What’s been the most rewarding part of your work?
The most rewarding part is just seeing how my work is actually impactful. I get to see people joining the SADD club at my school and I get to see people start to take initiative to learn about why drugs, alcohol and vaping are a problem
What have you learned through your experiences leading this organization?
I’ve learned that patience is key when making an impact. Specifically, we can’t make a large impact in one day; it takes time for it to settle in and for you to actually see the end result of what you’re doing. So the work we’re doing now may not be impactful at the moment, but in a month or year or so, we’ll have impacted a lot of teenagers and high schoolers.
Are there any future partnerships, programs or events that you are excited about?
Right now, at SADD we have a summer break. So we pause in-person meetings, but we’re planning on having a convention in September where we all meet up and talk about the issues we’re facing. Also, our state conference is coming up too and I’m very excited about that because that helps bring together all the SADD chapters in Pennsylvania. I’ll get to meet local people and also talk about this important issue.
Why is it important for others to get involved in causes they care about?
I think it’s important for people to get involved in this advocacy because it helps them use their voice. There are many platforms for them to do that and it can help them choose a path where they can make a difference in other people’s lives – peoplewho are not aware about the dangers of these issues. As more people step up and take on the role as an advocate, we can start bringing even more awareness and possibly end substance use by youth in our schools.
What do you want people to learn from your story?

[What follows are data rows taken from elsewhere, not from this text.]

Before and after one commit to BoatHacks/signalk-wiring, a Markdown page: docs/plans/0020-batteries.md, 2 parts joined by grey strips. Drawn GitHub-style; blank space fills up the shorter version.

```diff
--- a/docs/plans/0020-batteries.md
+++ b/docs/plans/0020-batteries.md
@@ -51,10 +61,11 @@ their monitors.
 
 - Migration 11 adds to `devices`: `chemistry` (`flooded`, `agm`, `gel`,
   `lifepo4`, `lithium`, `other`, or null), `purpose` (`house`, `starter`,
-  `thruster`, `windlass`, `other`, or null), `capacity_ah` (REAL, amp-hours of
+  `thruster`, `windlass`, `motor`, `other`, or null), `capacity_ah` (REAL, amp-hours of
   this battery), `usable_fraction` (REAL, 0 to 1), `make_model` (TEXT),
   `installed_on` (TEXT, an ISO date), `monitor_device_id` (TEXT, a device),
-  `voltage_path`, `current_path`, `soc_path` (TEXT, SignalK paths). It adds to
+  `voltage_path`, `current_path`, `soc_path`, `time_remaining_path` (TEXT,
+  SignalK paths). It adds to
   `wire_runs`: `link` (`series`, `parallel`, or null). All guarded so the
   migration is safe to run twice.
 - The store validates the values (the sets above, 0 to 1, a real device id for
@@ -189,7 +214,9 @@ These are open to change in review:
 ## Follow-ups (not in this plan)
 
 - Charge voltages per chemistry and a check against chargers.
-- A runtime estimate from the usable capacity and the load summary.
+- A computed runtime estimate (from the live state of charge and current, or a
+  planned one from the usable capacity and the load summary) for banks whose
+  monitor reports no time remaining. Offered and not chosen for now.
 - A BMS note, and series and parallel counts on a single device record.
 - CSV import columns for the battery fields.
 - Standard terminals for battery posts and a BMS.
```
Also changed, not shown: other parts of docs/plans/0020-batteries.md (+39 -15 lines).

One lesson that I want people to take away is that advocacy is for everyone. No matter who they are or what they do, they can all be advocates. It’s important for you to step up and use your voice because there are lots of teenagers who are not aware about what these substances do and get caught up in peer pressure which can cause them to suffer later in life. Using drugs, alcohol and other substances can be very dangerous to your body and also to your future. So I hope that everyone, no matter who they are, can just step up and be an advocate and help make a difference.
Do you want to make a difference in your community like Aarushi? Find local volunteer opportunities.